March 2021 - Death and new birth

'My whole body and soul just unclenched' 

Tweet – 20 January 2021


For some it was a moment when the sadness of defeat was finally faced; but for others the inauguration of President Biden on 20th January came as a great relief, and with the hope of a brighter, safer future. The great 'unclenching' of a nation (and this tweet made me laugh out loud) must have been nigh audible in some communities.

On this side of the Pond, life continues to be an exhausting groundhog-day of routine without end – eat, sleep, repeat. For many of us, it is not that we are doing more or working harder, but that purpose, rhythm and familiarity has been somewhat neutered. One of the long term effects of the covid pandemic that I can foresee is that so many of us will have spent so long hunched over their computers at home, working in less than ideal surroundings, whilst trying to fend off children, domestic distractions and the biscuit tin (the term 'covid-pounds' was quick to enter the lexicon), that we can feel the tension in our shoulders, back and hips. And those who are not constrained by work, and would usually be enjoying the freedom of retirement, are being similarly confined. Across our country I sense there is a weariness that is the result of an ongoing 'clenching'.

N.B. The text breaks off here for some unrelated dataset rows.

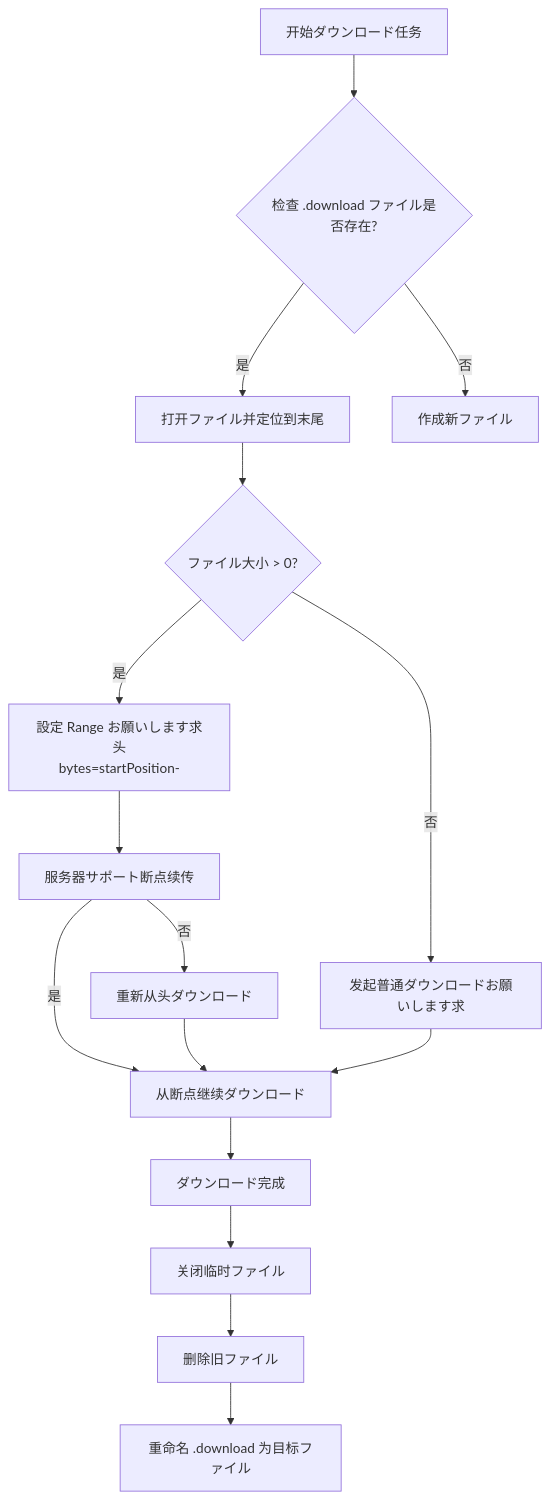
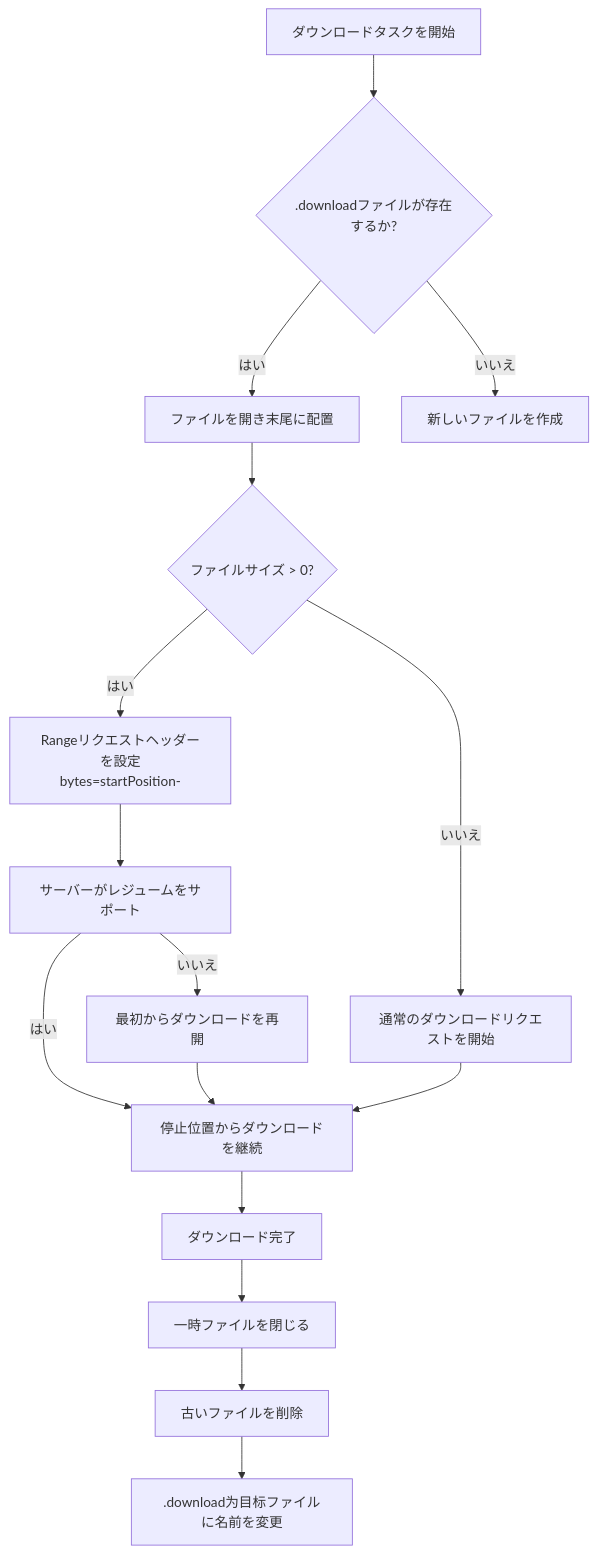
The fourth of 5 diagrams in docs/ja/client/unity/component/download/05.architecture.md (AlianBlank/GameFrameX.Docs), drawn with Mermaid before and after one commit. The commit also changed other lines of this file and 320 other files, not shown here.

````diff
--- a/docs/ja/client/unity/component/download/05.architecture.md
+++ b/docs/ja/client/unity/component/download/05.architecture.md
@@ -245,22 +245,22 @@
 ```mermaid
 flowchart TD
-    A[开始ダウンロード任务] --> B{检查 .download ファイル是否存在?}
-    B -->|是| C[打开ファイル并定位到末尾]
-    B -->|否| D[作成新ファイル]
-    
-    C --> E{ファイル大小 > 0?}
-    E -->|是| F[設定 Range お願いします求头<br/>bytes=startPosition-]
-    E -->|否| G[发起普通ダウンロードお願いします求]
-    
-    F --> H[服务器サポート断点续传]
-    H -->|是| I[从断点继续ダウンロード]
-    H -->|否| J[重新从头ダウンロード]
-    
+    A[ダウンロードタスクを開始] --> B{.downloadファイルが存在するか?}
+    B -->|はい| C[ファイルを開き末尾に配置]
+    B -->|いいえ| D[新しいファイルを作成]
+
+    C --> E{ファイルサイズ > 0?}
+    E -->|はい| F[Rangeリクエストヘッダーを設定<br/>bytes=startPosition-]
+    E -->|いいえ| G[通常のダウンロードリクエストを開始]
+
+    F --> H[サーバーがレジュームをサポート]
+    H -->|はい| I[停止位置からダウンロードを継続]
+    H -->|いいえ| J[最初からダウンロードを再開]
+
     G --> I
     J --> I
-    
-    I --> K[ダウンロード完成]
-    K --> L[关闭临时ファイル]
-    L --> M[删除旧ファイル]
-    M --> N[重命名 .download 为目标ファイル]
+
+    I --> K[ダウンロード完了]
+    K --> L[一時ファイルを閉じる]
+    L --> M[古いファイルを削除]
+    M --> N[.download为目标ファイルに名前を変更]
 ```
````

Do we need a national breakout, a day of mourning and lament, a concerted purpose of will, a celebration of some kind? Our war on this virus is, for most of us, marked by inactivity. We don't go out and do battle, we are not being called to arms, but we are being enlisted to stay at home. Instead of a fight or flight response, we are being asked to freeze. There is a pandemic of anxiety, and society can experience 'emotional volcanoes' every so often when the underlying pressure is released and relieved in chaotic ways. Perhaps every community needs some kind of corporate, cathartic lament; a place to pour grief and disappointment, anger and frustration. The cycle of death and new birth, Good Friday and Easter, is written into all life and it is a bigger story that we live. Our dreams and plans have been crucified and we may feel as though we inhabit the tomb of purposelessness. But a grain of wheat must first fall into the ground and die before it can rise again and bear much fruit.

So I invite you to observe the clenching, experience and name the tension, articulate the anxieties, own the feelings, lament the loss and celebrate any small victories or achievements. We are currently inaugurating our own term of office, and when we look back on this time in years to come, we may yet find reason to be grateful for many things. Gifts and graces do not always come to us wrapped in pretty packages, but when the storm has passed, look for the rainbow.

Nick Bird
your Rector

This letter from Revd Nick Bird appeared in the March 2021 issue of The Grapevine